Discipline and Self Control
Raschke told Schwager that her number 1 rule is to not worry about profiting on a bad trade. Instead, she just wants to find the best place to get out. "If you buy because you think the market should bounce, but it only goes sideways, you'd better get out," she addded. "If your entry timing is good enough, you won't lose much even when you're wrong."
Because she places such an importance on order entry, one can assume that she picks critical levels where she will know shortly the price is not acting right. In fact, Raschke provides an example, noting that "since the reason I got into the trade in the first place was because the market was so overdone," she is sometimes able to get out of trades at very favorable prices.
Confidence is Critical
Raschke told Schwager that her confidence came from the major loss she sustained early in he career.
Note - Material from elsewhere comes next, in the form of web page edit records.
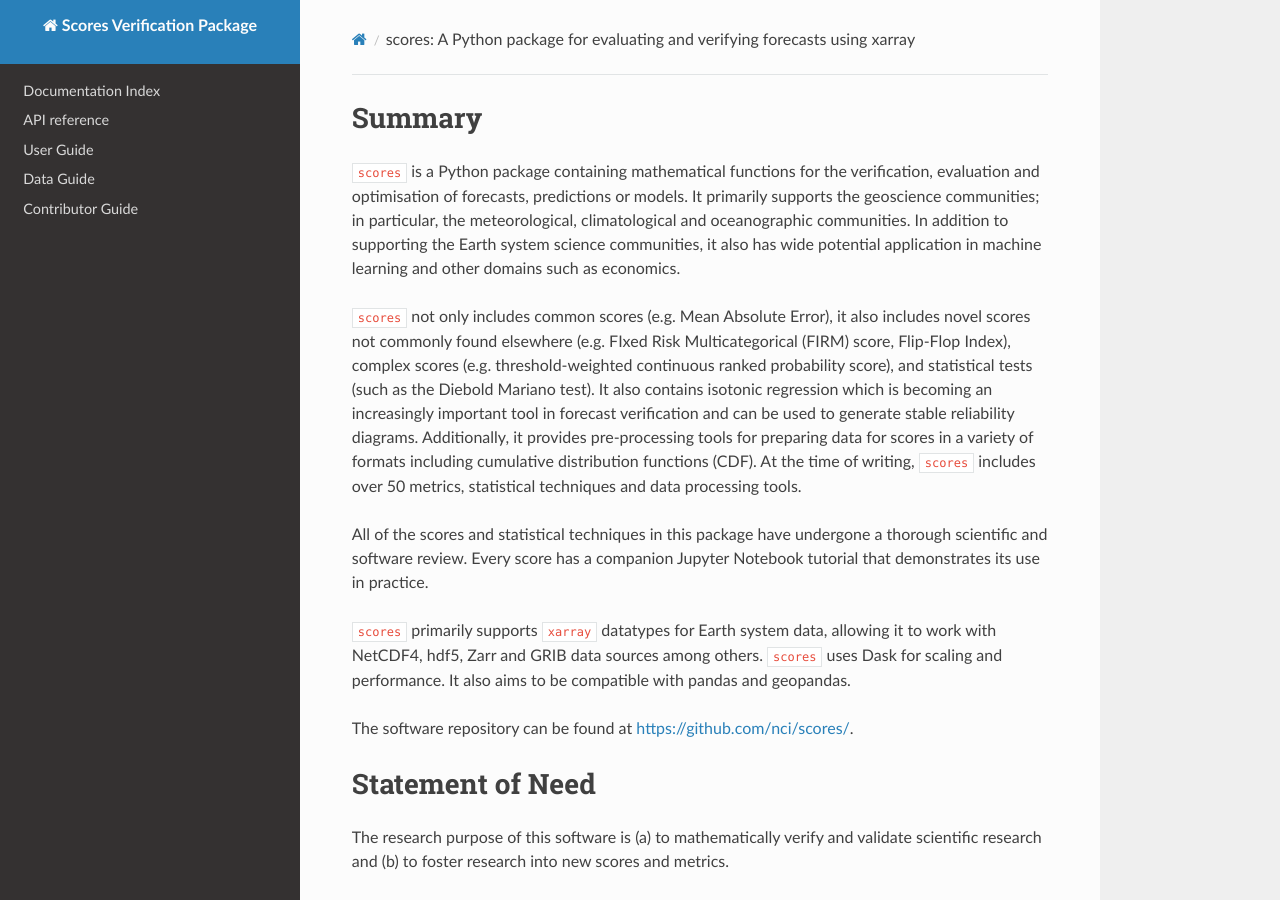
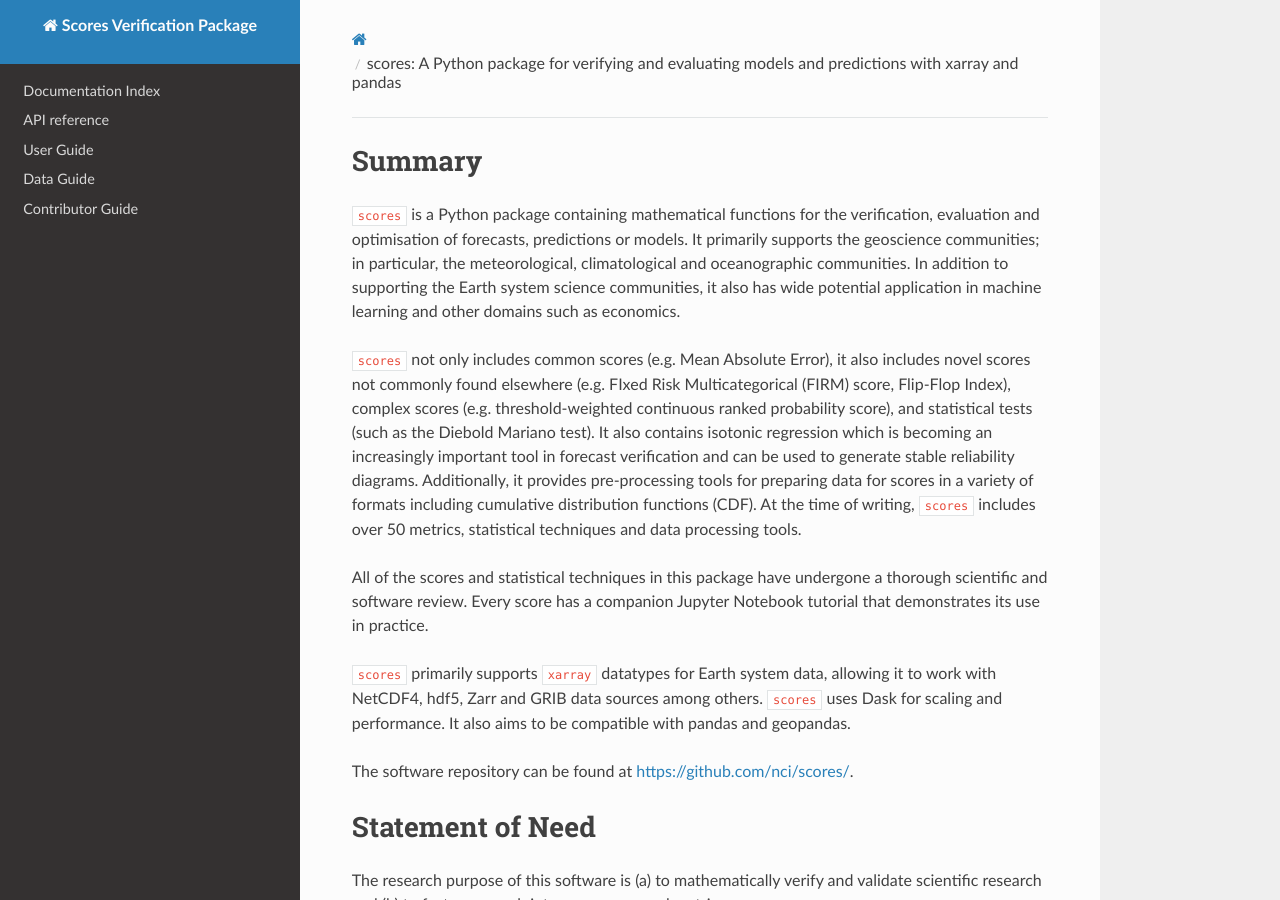
Before and after one commit to nci/scores, an MkDocs documentation site: the page built from docs/paper.md, in a window 1280 px wide and 900 px high. Built offline with MkDocs 1.6.1, drawn with Linux system fonts in a browser that asks for light colours; nearby versions of some CDN libraries.

Commit message:
Adjust title and backticks

```diff
--- a/docs/paper.md
+++ b/docs/paper.md
@@ -1,5 +1,5 @@
 ---
-title: 'scores: A Python package for evaluating and verifying forecasts using xarray'
+title: 'scores: A Python package for verifying and evaluating models and predictions with xarray and pandas'
 tags:
   - Python
   - verification
```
Pulling herself out of the $30,000 debt helped Raschke realize that she could "overcome anything that might happen in the future."
Following that, she said: "I always knew that no matter what happened, I could go into any marketplace, with any amount of money, and make a living."
Success Isn't Measured by Profits
Raschke said that her "most important skill is an ability to perceive patterns in the market." Given that, it is not surprising that she said she measures her trading by how right she is in predicting market movements. She pointed to a 70% success ratio for her trades, but said that money is not the motivator. Being right is.
Knowing her weaknessnesses - such as entering trades too early - has allowed her to develop procedures to minimize their impact. For example, she said that she slowly counts to 10 before she makes any trade.
Do you think you could bounceback from this type of setback? Put them in the comments below.